Using the soil’s capacity to bind large quantities of carbon could reduce the increase of the greenhouse gas carbon dioxide in the atmosphere by a third. At the same time, agricultural yields in many regions would also improve significantly.
An international team of researchers is now advocating effective use of this potential, as the University of Bonn reported on its website in November 2020. In a recent publication they present a strategy to achieve these goals. The study is published in the journal Nature Communications.
The climate summit in Paris in 2015 was also the birth of the so-called "4 per 1,000" initiative. Its name stands for a link that has not received enough attention in climate research and politics for a long time: Every year, the amount of carbon in the atmosphere increases by more than four billion tons due to the man-made greenhouse gas CO2.
If these four billion tons were instead sequestered in the earth's soils (thus completely halting the greenhouse effect), the amount of carbon contained in the soil would grow by only 0.4 per cent annually (i.e. four out of 1,000). In other words: Soils are already a gigantic carbon store. So why not simply dump the excess CO2 in it as an additional, minuscule amount?
Experts are indeed confident today that this strategy could significantly slow down climate change. "0.4 percent additional carbon input is somewhat too optimistic," explains Prof. Wulf Amelung, who heads the Division of Soil Science at the University of Bonn. "However, a third of this is probably achievable." Nevertheless, little has changed since 2015.
There are a number of simple measures to increase the amount of carbon in the soil, such as mulching (i.e. covering the soil with crop residues) or adding plant-based coal. The most important method, however, is to increase plant growth (and thus crop yields): by liming acidic soils, by fertilizing as needed, by using smart irrigation. The more grows on the soil, the better it is rooted, and roots with their widely branching networks of organic material store lots of carbon, the researchers point out. Moreover, the organic matter contains essential nutrients for plant growth and thus promotes crop yield. Therefore, the strategy addresses two important goals: climate protection and food security.
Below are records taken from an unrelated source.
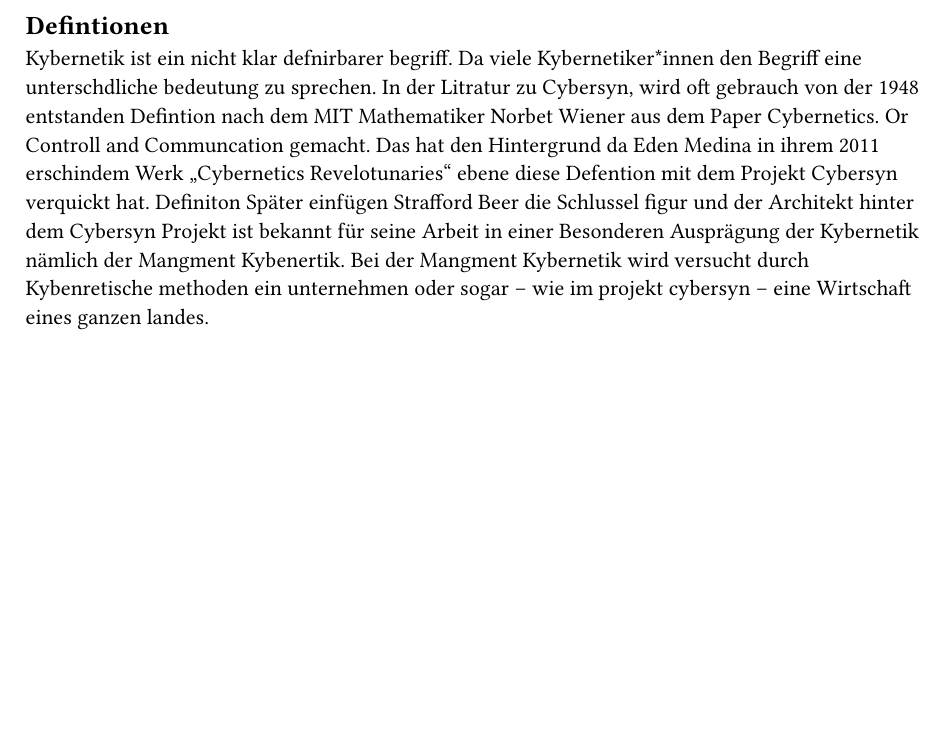
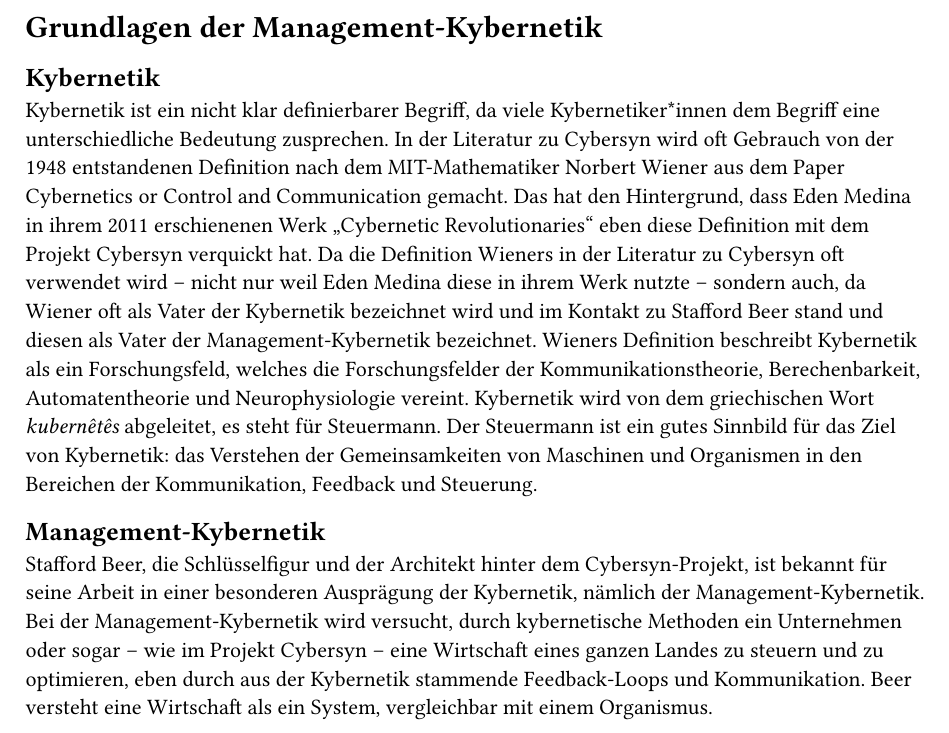
Before and after one commit to LevinTheDoctor/fom-typst-template, a Typst document (content/02-grundlagen-der-management-kybernetik.typ): part of the page, cut at the place of the change, the shorter picture padded with empty space. Compiled offline with Typst 0.15.

Commit message:
defnetione erster versuch

```diff
--- a/content/02-grundlagen-der-management-kybernetik.typ
+++ b/content/02-grundlagen-der-management-kybernetik.typ
@@ -1,12 +1,14 @@
-== Defintionen
-Kybernetik ist ein nicht klar defnirbarer begriff. Da viele Kybernetiker*innen den Begriff
-eine unterschdliche bedeutung zu sprechen. In der Litratur zu Cybersyn, wird oft gebrauch
-von der 1948 entstanden Defintion nach dem MIT Mathematiker Norbet Wiener aus dem
-Paper Cybernetics. Or Controll and Communcation gemacht. Das hat den Hintergrund da
-Eden Medina in ihrem 2011 erschindem Werk „Cybernetics Revelotunaries“ ebene diese
-Defention mit dem Projekt Cybersyn verquickt hat. Definiton Später einfügen
-Strafford Beer die Schlussel figur und der Architekt hinter dem Cybersyn Projekt ist
-bekannt für seine Arbeit in einer Besonderen Ausprägung der Kybernetik nämlich der
-Mangment Kybenertik. Bei der Mangment Kybernetik wird versucht durch Kybenretische
-methoden ein unternehmen oder sogar – wie im projekt cybersyn – eine Wirtschaft eines
-ganzen landes.
+= Grundlagen der Management-Kybernetik
+== Kybernetik
+Kybernetik ist ein nicht klar definierbarer Begriff, da viele Kybernetiker*innen dem Begriff
+eine unterschiedliche Bedeutung zusprechen. In der Literatur zu Cybersyn wird oft Gebrauch
+von der 1948 entstandenen Definition nach dem MIT-Mathematiker Norbert Wiener aus dem
+Paper Cybernetics or Control and Communication gemacht. Das hat den Hintergrund, dass
+Eden Medina in ihrem 2011 erschienenen Werk „Cybernetic Revolutionaries“ eben diese
+Definition mit dem Projekt Cybersyn verquickt hat. Da die Definition Wieners in der Literatur zu Cybersyn oft verwendet wird – nicht nur weil Eden Medina diese in ihrem Werk nutzte – sondern auch, da Wiener oft als Vater der Kybernetik bezeichnet wird und im Kontakt zu Stafford Beer stand und diesen als Vater der Management-Kybernetik bezeichnet. Wieners Definition beschreibt Kybernetik als ein Forschungsfeld, welches die Forschungsfelder der Kommunikationstheorie, Berechenbarkeit, Automatentheorie und Neurophysiologie vereint. Kybernetik wird von dem griechischen Wort #emph()[kubernêtês] abgeleitet, es steht für Steuermann. Der Steuermann ist ein gutes Sinnbild für das Ziel von Kybernetik: das Verstehen der Gemeinsamkeiten von Maschinen und Organismen in den Bereichen der Kommunikation, Feedback und Steuerung.
+== Management-Kybernetik
+Stafford Beer, die Schlüsselfigur und der Architekt hinter dem Cybersyn-Projekt, ist
+bekannt für seine Arbeit in einer besonderen Ausprägung der Kybernetik, nämlich der
+Management-Kybernetik. Bei der Management-Kybernetik wird versucht, durch kybernetische
+Methoden ein Unternehmen oder sogar – wie im Projekt Cybersyn – eine Wirtschaft eines
+ganzen Landes zu steuern und zu optimieren, eben durch aus der Kybernetik stammende Feedback-Loops und Kommunikation. Beer versteht eine Wirtschaft als ein System, vergleichbar mit einem Organismus.
```
Also changed, not shown: content/01-einleitung.typ (+4 -6 lines).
However, because quality and characteristics of soils globally are very different, and the available management technologies are dissimilar, locally adapted measures are required. In addition, many carbon sequestration measures are particularly effective when soils are partially degraded by long-term overuse and have lost a lot of carbon. From a cost-benefit perspective, it makes the most sense to start on such areas, not least because the yield increases are likely to be greatest there, according to the experts.
Unfortunately, however, knowledge about the condition of soil is very patchy. The researchers therefore recommend the establishment of databases that record the condition of land around the globe on a very small scale, as well as an equally small-scale modelling of possible yield gains and the necessary use of fertilizers. It must furthermore be ensured that there is no mere redistribution of carbon inputs: for example, organic material is moved from one farm to another at great expense and is now missing at its place of origin.
(University of Bonn/ile)
More information at University of Bonn website
Publication: W. Amelung, D. Bossio, W. de Vries, I. Kögel-Knabner, J. Lehmann, R. Amundson, R. Bol, C. Collins, R. Lal, J. Leifeld, B. Minasny, G. Pan, K. Paustian, C. Rumpel, J. Sanderman, J.W. van Groenigen, S. Mooney, B. van Wesemael, M. Wander and A. Chabbi: Towards a global-scale soil climate mitigation strategy; Nature Communications, DOI: 10.1038/s41467-020-18887-7